| Instructions to follow |
For the data below, please report each line where the word "Editing" is found.

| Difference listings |
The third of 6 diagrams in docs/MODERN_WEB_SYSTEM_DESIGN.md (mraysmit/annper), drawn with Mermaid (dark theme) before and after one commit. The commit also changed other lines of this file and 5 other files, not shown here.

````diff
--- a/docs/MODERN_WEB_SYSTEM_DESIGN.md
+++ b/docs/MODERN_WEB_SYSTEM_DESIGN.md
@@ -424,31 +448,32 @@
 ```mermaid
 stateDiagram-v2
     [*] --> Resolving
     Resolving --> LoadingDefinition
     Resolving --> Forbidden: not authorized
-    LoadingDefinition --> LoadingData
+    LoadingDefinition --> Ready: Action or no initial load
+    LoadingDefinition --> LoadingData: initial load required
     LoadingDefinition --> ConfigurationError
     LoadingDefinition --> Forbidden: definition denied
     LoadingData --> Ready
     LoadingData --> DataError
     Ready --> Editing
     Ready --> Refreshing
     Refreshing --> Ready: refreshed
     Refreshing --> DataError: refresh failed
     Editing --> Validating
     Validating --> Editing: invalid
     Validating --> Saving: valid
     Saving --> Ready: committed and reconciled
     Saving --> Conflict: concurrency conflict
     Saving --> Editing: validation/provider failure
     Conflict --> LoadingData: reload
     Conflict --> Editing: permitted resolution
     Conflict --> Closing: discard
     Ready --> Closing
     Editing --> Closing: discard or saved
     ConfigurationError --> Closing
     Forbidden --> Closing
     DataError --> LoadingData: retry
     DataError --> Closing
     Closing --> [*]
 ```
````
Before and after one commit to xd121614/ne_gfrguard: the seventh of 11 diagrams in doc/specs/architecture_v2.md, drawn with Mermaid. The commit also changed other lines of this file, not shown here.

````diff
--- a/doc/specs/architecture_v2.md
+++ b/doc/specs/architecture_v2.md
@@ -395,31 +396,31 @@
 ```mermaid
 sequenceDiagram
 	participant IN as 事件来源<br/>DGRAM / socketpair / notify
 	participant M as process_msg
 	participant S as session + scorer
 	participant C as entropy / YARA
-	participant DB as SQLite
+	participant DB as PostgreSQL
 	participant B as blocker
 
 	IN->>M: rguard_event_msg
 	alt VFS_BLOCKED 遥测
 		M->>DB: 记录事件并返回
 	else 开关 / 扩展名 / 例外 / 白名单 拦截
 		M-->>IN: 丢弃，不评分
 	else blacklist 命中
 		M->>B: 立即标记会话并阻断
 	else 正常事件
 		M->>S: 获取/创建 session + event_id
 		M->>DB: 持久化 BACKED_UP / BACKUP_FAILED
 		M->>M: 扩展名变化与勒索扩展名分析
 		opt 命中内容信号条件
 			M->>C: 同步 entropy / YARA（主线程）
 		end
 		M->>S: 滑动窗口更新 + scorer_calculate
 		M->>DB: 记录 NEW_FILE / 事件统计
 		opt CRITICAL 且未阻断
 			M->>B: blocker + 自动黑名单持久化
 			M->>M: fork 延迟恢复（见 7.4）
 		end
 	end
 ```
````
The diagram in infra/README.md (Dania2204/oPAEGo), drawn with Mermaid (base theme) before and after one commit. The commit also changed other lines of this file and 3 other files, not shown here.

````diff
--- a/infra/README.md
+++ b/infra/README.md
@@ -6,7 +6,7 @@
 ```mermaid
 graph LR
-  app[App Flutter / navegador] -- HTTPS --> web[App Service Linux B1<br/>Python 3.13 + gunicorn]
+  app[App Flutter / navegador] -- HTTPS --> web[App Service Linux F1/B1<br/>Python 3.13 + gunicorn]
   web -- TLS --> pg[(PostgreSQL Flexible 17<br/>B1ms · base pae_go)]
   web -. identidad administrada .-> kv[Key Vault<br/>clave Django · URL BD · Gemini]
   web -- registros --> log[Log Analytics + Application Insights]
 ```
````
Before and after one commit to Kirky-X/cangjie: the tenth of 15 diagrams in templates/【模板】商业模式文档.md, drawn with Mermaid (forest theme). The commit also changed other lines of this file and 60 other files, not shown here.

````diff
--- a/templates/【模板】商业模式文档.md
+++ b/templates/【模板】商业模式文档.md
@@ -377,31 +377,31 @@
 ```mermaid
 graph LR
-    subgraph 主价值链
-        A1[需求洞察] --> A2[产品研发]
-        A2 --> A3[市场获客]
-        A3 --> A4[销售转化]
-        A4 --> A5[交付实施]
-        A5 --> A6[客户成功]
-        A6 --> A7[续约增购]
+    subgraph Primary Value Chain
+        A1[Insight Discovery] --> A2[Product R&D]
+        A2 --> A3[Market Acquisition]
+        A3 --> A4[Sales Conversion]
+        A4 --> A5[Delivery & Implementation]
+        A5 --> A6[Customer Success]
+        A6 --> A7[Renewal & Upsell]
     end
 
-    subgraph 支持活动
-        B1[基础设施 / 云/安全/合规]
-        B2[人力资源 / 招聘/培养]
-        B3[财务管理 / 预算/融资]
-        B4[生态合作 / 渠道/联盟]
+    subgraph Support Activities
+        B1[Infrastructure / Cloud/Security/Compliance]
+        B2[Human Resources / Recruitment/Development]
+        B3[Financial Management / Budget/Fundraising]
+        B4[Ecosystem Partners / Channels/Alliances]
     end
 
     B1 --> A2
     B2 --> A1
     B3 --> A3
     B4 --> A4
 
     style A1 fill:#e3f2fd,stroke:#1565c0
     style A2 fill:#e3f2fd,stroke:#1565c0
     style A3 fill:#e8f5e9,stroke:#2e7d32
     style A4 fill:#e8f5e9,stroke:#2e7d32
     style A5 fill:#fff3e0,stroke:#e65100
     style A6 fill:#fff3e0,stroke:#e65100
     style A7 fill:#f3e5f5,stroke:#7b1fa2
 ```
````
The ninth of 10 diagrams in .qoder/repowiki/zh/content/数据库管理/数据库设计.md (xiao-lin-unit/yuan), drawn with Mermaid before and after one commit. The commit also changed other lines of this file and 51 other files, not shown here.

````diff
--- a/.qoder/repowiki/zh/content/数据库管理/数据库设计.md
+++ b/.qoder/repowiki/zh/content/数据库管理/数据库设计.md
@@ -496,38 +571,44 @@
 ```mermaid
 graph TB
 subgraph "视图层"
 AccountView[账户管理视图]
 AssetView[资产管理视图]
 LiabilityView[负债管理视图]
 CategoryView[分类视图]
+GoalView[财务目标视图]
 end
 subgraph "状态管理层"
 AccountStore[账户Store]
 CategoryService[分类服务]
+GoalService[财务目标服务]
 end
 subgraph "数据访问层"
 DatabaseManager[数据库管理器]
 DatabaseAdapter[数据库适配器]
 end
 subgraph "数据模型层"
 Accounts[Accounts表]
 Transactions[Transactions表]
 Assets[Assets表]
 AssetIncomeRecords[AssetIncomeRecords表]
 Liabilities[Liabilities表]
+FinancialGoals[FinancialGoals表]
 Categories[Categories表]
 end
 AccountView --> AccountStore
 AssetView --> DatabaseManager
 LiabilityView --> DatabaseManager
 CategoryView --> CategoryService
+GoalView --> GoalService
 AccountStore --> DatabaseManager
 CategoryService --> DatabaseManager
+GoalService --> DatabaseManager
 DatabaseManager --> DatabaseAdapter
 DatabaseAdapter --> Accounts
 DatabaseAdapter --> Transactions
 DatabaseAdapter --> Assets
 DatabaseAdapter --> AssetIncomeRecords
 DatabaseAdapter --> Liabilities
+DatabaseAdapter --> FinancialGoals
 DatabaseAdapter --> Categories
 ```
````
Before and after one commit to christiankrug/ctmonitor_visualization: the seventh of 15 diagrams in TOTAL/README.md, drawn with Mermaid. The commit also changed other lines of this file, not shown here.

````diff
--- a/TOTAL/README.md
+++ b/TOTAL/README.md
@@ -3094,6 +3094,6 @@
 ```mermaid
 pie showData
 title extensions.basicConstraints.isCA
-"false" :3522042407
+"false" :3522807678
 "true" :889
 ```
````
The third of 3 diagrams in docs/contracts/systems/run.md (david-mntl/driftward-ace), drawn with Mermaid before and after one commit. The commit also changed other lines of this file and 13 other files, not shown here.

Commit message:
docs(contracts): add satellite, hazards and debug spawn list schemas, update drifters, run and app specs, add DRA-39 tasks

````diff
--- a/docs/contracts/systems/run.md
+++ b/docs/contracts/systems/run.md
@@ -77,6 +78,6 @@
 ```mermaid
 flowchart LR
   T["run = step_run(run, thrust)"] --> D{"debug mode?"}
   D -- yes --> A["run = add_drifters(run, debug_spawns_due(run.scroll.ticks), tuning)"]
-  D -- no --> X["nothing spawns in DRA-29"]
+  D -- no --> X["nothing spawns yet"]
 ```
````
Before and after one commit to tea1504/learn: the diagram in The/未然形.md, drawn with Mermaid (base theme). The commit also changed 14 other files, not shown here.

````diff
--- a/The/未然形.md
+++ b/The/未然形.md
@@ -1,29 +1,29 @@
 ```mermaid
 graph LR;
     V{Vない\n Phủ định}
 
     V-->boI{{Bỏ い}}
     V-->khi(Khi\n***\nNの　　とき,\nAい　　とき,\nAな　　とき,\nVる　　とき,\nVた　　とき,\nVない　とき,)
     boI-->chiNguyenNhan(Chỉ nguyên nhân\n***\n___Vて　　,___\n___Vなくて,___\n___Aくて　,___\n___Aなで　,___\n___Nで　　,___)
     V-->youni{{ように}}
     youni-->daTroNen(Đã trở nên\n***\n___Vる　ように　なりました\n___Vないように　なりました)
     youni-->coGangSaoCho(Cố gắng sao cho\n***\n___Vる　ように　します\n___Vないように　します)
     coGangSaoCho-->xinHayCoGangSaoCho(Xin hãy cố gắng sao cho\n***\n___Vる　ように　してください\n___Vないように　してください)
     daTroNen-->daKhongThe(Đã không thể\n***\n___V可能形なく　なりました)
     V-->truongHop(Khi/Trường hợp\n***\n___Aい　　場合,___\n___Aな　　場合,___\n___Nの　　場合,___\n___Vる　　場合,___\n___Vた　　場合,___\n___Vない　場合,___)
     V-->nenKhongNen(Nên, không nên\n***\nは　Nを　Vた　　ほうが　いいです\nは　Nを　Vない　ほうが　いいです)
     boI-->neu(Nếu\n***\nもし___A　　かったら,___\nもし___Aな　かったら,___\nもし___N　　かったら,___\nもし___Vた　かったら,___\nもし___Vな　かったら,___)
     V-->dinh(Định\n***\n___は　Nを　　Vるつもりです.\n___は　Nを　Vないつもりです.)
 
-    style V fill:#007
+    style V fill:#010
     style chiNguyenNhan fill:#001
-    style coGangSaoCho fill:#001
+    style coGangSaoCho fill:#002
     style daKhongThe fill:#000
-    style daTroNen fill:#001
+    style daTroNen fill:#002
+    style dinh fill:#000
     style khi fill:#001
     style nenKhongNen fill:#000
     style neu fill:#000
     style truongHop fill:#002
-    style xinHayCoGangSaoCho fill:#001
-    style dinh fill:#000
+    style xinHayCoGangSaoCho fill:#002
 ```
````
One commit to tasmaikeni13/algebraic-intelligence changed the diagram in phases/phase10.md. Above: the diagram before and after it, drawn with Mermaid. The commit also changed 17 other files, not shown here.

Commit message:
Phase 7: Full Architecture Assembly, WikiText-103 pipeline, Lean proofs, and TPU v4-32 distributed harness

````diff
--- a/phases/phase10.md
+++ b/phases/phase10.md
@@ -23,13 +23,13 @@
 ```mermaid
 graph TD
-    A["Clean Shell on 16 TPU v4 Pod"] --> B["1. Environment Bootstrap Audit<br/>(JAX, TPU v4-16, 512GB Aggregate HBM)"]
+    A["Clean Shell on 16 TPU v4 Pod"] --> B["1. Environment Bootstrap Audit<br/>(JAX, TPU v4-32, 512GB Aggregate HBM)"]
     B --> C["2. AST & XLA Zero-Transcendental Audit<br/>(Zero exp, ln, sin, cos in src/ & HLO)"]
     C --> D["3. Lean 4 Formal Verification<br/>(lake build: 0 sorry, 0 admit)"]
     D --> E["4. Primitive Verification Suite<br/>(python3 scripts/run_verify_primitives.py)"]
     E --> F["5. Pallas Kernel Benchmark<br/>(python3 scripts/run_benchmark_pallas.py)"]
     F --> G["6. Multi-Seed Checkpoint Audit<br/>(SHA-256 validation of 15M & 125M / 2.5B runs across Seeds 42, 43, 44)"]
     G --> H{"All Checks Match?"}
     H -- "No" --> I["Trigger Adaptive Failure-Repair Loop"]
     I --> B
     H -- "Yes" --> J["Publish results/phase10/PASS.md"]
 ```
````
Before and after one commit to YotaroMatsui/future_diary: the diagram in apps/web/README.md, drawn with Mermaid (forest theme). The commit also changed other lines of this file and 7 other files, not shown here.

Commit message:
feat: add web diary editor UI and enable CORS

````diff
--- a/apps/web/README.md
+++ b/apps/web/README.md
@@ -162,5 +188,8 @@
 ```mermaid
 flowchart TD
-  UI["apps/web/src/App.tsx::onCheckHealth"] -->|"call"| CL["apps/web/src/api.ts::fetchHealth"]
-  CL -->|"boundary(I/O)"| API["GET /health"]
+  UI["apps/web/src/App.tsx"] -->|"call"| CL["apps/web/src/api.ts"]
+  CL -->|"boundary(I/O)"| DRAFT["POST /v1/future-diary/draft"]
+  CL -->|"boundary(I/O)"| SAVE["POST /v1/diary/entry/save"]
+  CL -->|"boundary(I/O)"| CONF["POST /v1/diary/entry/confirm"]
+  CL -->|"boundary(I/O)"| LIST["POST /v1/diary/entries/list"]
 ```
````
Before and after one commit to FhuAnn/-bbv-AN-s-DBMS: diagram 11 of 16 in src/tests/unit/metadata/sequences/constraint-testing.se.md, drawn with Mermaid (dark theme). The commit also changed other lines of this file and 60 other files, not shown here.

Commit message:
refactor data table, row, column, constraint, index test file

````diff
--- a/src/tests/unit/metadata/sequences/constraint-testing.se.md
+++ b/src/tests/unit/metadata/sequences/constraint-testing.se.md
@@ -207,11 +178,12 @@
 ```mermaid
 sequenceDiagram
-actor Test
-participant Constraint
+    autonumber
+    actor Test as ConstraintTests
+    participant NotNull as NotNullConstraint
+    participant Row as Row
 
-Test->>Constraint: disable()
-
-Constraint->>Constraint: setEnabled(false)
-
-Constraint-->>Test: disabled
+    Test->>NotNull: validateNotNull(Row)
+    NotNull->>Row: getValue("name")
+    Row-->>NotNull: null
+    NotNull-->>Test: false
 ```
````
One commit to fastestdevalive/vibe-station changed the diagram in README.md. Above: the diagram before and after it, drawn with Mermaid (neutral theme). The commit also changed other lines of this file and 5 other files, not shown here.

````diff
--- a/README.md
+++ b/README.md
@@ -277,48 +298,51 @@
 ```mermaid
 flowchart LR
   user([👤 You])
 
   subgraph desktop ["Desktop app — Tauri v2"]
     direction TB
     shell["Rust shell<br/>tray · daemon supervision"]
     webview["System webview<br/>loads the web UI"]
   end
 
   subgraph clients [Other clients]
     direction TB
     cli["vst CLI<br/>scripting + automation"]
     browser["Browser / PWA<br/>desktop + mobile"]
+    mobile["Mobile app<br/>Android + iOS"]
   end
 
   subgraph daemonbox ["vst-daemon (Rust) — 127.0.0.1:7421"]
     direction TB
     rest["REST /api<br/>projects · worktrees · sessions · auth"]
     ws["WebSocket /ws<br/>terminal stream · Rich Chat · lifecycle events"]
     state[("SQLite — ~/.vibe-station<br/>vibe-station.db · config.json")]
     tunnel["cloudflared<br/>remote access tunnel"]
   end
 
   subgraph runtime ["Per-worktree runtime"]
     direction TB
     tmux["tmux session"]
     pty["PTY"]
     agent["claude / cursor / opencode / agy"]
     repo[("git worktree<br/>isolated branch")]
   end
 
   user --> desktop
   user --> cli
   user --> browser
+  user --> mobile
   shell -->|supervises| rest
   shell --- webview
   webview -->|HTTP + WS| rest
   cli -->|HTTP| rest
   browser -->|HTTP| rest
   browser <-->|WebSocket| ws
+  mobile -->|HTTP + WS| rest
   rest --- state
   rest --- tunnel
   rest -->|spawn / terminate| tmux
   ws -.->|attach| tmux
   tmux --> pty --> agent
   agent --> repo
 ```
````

| Result for this exercise |
     Ready --> Editing
     Editing --> Validating
     Validating --> Editing: invalid
     Saving --> Editing: validation/provider failure
     Conflict --> Editing: permitted resolution
     Editing --> Closing: discard or saved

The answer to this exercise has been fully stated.